BRIEF
Every line below that carries the word "MORTGAGE" needs to be copied.

MATERIAL PROVIDED
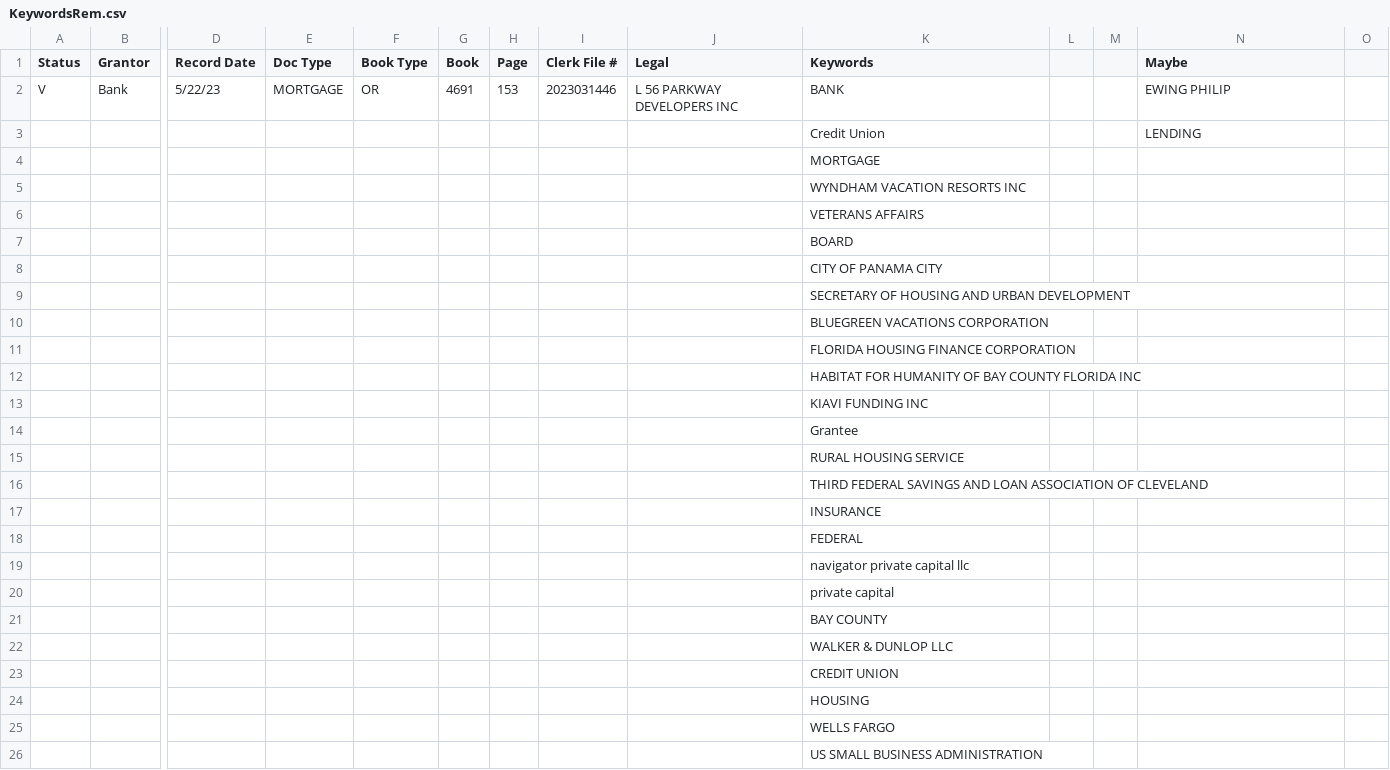
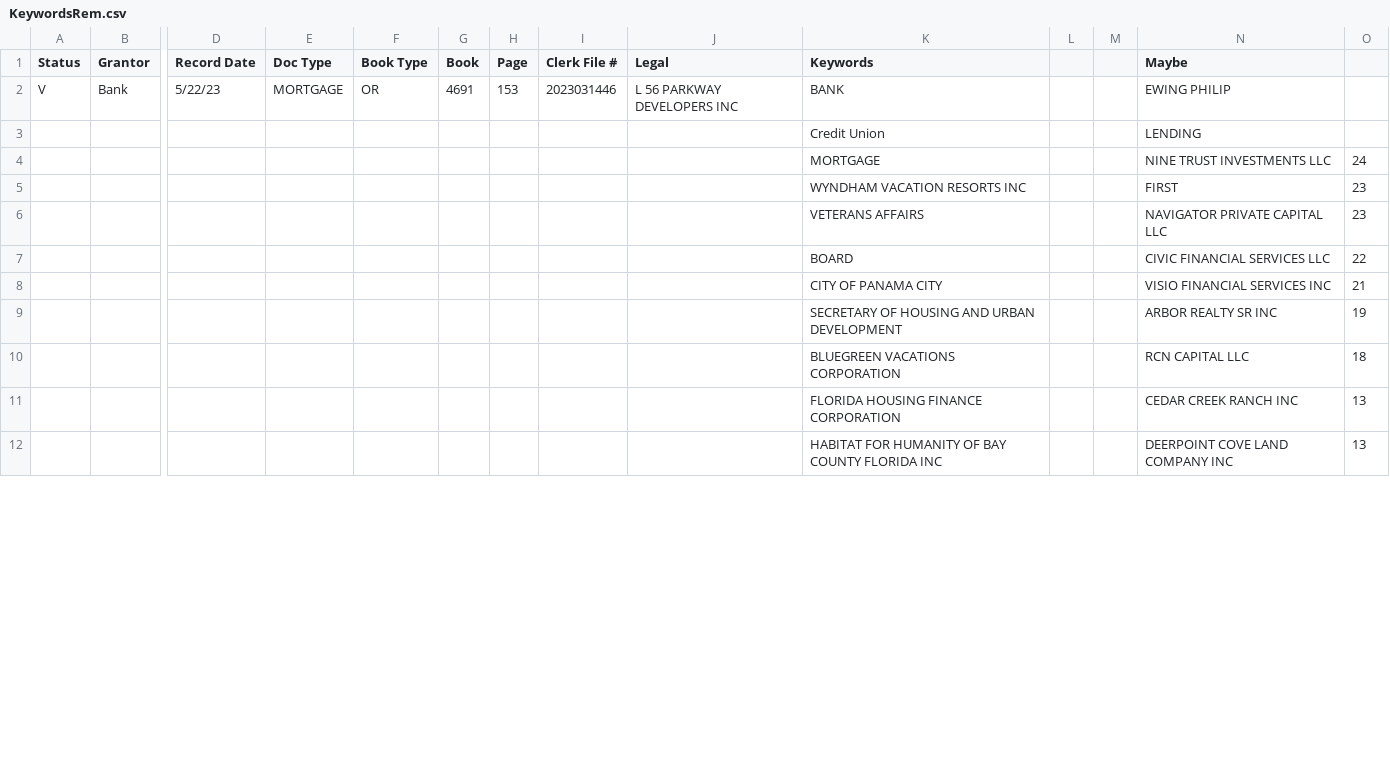
Before and after one commit to PManager1/Public_Record_Files-DataAnalysis, a CSV file: csv/KeywordsRem.csv, drawn as a sheet; only a part is shown, gaps mark what is left out; removed rows and columns are numbered as before the commit, all else as after; rows hold the shown columns only; the diff covers the shown part only; the diff names each change by its address in the sheet, - before the commit and + after, or states it on an @@ line.

```diff
--- a/csv/KeywordsRem.csv
+++ b/csv/KeywordsRem.csv
-row 4:  |  |  |  |  |  |  |  |  | MORTGAGE
-row 5:  |  |  |  |  |  |  |  |  | WYNDHAM VACATION RESORTS INC
-row 6:  |  |  |  |  |  |  |  |  | VETERANS AFFAIRS
-row 7:  |  |  |  |  |  |  |  |  | BOARD
-row 8:  |  |  |  |  |  |  |  |  | CITY OF PANAMA CITY
-row 9:  |  |  |  |  |  |  |  |  | SECRETARY OF HOUSING AND URBAN DEVELOPMENT
-row 10:  |  |  |  |  |  |  |  |  | BLUEGREEN VACATIONS CORPORATION
-row 11:  |  |  |  |  |  |  |  |  | FLORIDA HOUSING FINANCE CORPORATION
-row 12:  |  |  |  |  |  |  |  |  | HABITAT FOR HUMANITY OF BAY COUNTY FLORIDA INC
-row 13:  |  |  |  |  |  |  |  |  | KIAVI FUNDING INC
-row 14:  |  |  |  |  |  |  |  |  | Grantee
-row 15:  |  |  |  |  |  |  |  |  | RURAL HOUSING SERVICE
-row 16:  |  |  |  |  |  |  |  |  | THIRD FEDERAL SAVINGS AND LOAN ASSOCIATION OF CLEVELAND
-row 17:  |  |  |  |  |  |  |  |  | INSURANCE
-row 18:  |  |  |  |  |  |  |  |  | FEDERAL
-row 19:  |  |  |  |  |  |  |  |  | navigator private capital llc
-row 20:  |  |  |  |  |  |  |  |  | private capital
-row 21:  |  |  |  |  |  |  |  |  | BAY COUNTY
-row 22:  |  |  |  |  |  |  |  |  | WALKER & DUNLOP LLC
-row 23:  |  |  |  |  |  |  |  |  | CREDIT UNION
-row 24:  |  |  |  |  |  |  |  |  | HOUSING
-row 25:  |  |  |  |  |  |  |  |  | WELLS FARGO
-row 26:  |  |  |  |  |  |  |  |  | US SMALL BUSINESS ADMINISTRATION
+row 4:  |  |  |  |  |  |  |  |  | MORTGAGE |  |  | NINE TRUST INVESTMENTS LLC | 24
+row 5:  |  |  |  |  |  |  |  |  | WYNDHAM VACATION RESORTS INC |  |  | FIRST | 23
+row 6:  |  |  |  |  |  |  |  |  | VETERANS AFFAIRS |  |  | NAVIGATOR PRIVATE CAPITAL LLC | 23
+row 7:  |  |  |  |  |  |  |  |  | BOARD |  |  | CIVIC FINANCIAL SERVICES LLC | 22
+row 8:  |  |  |  |  |  |  |  |  | CITY OF PANAMA CITY |  |  | VISIO FINANCIAL SERVICES INC | 21
+row 9:  |  |  |  |  |  |  |  |  | SECRETARY OF HOUSING AND URBAN DEVELOPMENT |  |  | ARBOR REALTY SR INC | 19
+row 10:  |  |  |  |  |  |  |  |  | BLUEGREEN VACATIONS CORPORATION |  |  | RCN CAPITAL LLC | 18
+row 11:  |  |  |  |  |  |  |  |  | FLORIDA HOUSING FINANCE CORPORATION |  |  | CEDAR CREEK RANCH INC | 13
+row 12:  |  |  |  |  |  |  |  |  | HABITAT FOR HUMANITY OF BAY COUNTY FLORIDA INC |  |  | DEERPOINT COVE LAND COMPANY INC | 13
```
Also changed, not shown: 14 added rows elsewhere in this file, 3 other files.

EXERCISE OUTPUT
-row 4:  |  |  |  |  |  |  |  |  | MORTGAGE
+row 4:  |  |  |  |  |  |  |  |  | MORTGAGE |  |  | NINE TRUST INVESTMENTS LLC | 24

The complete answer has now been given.